The races for the most part have been quiet affairs, far from the vicious campaigns of a decade ago when business interests sought to change the political makeup of the court.
Republicans now control the court 6-1.
The court rules on issues that affect many aspects of daily life in Ohio, such as the way criminal laws are enforced, schools are funded, damages from lawsuits awarded and custody issues worked out.
In one race, Justice Terrence O'Donnell of Cleveland, a Republican who joined the court in 2003, faces suburban Cleveland Democrat and state Sen. Mike Skindell.
In a second, Justice Robert Cupp of Lima, a Republican first elected to the court in 2006, faces Democrat William O'Neill, a retired appeals court judge who now works as a registered nurse in Cleveland.
Justice Yvette Magee Brown of Columbus, a Democrat appointed in 2010 to fill a vacancy left when Maureen O'Connor became chief justice, faces Republican Sharon Kennedy, a Butler County domestic relations judge.
The winner of the Brown-Kennedy race would need to run again in two years for a full six-year term.
The only substantive issue in this year's race comes from criticism O'Neill has made of O'Donnell and Cupp over the potential influence of campaign contributions on their decisions. He has questioned a combined $44,000 in contributions tied to Akron-based FirstEnergy this year that both have received during a time the utility had cases pending at the court.

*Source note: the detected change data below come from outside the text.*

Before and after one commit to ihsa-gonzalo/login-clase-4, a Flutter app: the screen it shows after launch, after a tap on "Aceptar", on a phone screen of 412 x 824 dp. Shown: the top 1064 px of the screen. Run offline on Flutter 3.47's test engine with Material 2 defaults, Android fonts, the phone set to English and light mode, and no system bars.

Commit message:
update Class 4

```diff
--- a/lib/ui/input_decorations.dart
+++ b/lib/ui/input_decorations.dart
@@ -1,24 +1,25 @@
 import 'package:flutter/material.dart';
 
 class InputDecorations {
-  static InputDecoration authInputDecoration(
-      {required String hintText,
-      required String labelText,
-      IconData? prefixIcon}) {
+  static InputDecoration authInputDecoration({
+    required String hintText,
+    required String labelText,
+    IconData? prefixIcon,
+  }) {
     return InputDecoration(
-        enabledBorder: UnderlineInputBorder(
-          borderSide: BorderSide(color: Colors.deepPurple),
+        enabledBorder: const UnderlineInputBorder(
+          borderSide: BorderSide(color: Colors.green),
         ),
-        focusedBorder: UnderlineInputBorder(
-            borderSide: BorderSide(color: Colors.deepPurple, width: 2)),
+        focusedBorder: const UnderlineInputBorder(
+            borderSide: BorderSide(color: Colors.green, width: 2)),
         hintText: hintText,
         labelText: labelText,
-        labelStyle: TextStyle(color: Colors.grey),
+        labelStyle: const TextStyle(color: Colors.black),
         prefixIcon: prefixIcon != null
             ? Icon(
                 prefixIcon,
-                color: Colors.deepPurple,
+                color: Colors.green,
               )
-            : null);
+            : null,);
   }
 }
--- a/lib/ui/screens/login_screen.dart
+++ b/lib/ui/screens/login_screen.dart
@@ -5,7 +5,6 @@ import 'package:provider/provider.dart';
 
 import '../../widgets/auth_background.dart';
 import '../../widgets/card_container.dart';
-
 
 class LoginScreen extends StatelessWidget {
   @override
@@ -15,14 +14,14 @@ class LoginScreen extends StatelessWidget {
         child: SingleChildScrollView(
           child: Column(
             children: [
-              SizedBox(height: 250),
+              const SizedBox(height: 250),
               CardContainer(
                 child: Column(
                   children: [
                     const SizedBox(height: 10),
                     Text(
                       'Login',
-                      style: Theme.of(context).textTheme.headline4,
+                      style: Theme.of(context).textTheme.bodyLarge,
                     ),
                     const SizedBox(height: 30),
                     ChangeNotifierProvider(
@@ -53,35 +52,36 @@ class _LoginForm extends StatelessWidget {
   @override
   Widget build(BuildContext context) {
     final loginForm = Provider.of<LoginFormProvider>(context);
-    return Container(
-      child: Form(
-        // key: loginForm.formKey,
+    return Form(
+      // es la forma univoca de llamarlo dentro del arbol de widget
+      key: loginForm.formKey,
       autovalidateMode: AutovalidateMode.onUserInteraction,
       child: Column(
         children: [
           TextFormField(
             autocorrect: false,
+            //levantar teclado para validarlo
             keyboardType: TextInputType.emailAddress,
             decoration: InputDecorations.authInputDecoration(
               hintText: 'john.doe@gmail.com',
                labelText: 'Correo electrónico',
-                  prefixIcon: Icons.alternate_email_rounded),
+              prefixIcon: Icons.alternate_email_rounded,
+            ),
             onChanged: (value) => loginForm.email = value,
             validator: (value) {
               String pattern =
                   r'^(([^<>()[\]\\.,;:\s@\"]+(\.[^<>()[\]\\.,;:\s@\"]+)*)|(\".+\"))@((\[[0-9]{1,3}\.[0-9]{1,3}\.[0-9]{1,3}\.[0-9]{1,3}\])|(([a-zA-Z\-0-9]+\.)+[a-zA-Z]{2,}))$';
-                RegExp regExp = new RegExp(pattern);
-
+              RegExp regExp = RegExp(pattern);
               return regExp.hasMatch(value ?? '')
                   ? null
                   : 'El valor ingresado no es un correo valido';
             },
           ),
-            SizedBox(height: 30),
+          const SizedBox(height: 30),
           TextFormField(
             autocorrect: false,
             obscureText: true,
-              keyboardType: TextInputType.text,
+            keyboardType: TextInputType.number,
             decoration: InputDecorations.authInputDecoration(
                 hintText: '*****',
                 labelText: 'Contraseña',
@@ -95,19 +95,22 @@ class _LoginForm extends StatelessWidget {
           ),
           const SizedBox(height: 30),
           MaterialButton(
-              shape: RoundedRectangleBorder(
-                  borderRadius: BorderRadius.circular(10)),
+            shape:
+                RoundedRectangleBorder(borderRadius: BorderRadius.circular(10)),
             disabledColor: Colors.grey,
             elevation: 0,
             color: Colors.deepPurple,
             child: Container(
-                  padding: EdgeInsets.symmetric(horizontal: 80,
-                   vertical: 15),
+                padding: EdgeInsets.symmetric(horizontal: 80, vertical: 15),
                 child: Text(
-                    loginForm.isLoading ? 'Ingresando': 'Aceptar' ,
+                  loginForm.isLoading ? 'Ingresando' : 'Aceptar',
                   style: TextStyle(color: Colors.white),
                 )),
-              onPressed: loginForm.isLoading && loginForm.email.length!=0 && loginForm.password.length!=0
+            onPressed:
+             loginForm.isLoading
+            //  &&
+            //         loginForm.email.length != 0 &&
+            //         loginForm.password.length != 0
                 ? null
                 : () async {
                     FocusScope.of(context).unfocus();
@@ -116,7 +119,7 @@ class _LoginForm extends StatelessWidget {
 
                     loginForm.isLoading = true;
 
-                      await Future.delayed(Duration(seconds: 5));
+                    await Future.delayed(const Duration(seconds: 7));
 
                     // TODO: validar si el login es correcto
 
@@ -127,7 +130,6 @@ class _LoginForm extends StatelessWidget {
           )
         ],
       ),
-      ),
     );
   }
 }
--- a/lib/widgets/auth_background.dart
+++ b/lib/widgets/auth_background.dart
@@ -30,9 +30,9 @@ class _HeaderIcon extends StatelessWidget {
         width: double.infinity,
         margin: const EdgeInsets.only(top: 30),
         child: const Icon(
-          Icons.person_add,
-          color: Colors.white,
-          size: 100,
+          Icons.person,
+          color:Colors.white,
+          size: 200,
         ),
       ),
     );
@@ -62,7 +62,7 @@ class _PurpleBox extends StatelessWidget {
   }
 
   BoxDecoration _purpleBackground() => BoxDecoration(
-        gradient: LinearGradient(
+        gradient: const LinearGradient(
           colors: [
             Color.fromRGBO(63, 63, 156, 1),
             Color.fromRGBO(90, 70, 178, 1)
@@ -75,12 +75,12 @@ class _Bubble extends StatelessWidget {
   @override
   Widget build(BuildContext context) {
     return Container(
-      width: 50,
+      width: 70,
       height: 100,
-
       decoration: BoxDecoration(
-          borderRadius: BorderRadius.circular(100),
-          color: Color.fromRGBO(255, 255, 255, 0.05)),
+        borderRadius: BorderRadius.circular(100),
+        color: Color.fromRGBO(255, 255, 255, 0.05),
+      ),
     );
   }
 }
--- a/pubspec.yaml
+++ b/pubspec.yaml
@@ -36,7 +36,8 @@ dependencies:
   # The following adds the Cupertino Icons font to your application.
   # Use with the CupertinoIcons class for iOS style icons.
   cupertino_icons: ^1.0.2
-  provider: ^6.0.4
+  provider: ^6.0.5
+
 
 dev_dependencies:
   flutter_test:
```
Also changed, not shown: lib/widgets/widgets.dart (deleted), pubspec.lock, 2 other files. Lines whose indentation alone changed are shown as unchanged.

"It's impossible to avoid the appearance of impropriety when you accept money from a litigant and then rule on their case," O'Neill said at a candidates' forum in Columbus this month. He stopped short of accusing either justice of wrongdoing.
O'Donnell said O'Neill failed to mention that a three-judge panel rejected a grievance O'Neill filed over the issue.
Cupp defended the need for contributions, while noting that justices themselves are banned from directly seeking campaign contributions. Instead, a separate campaign committee solicits donations.
"I've not found any TV or radio outlets or newspapers in this state who are willing to run advertisements for candidates without charging them," Cupp said at the forum.
The Ohio State Bar Association rated Brown and Cupp "highly recommended," rated O'Donnell, O'Neill and Skindell as "recommended," and rated Kennedy "not recommended."
Asked for a comment, Kennedy said in a statement: "My 27 years of service from police officer to solo practitioner to 14 years on the trial court bench has resonated with Ohio voters."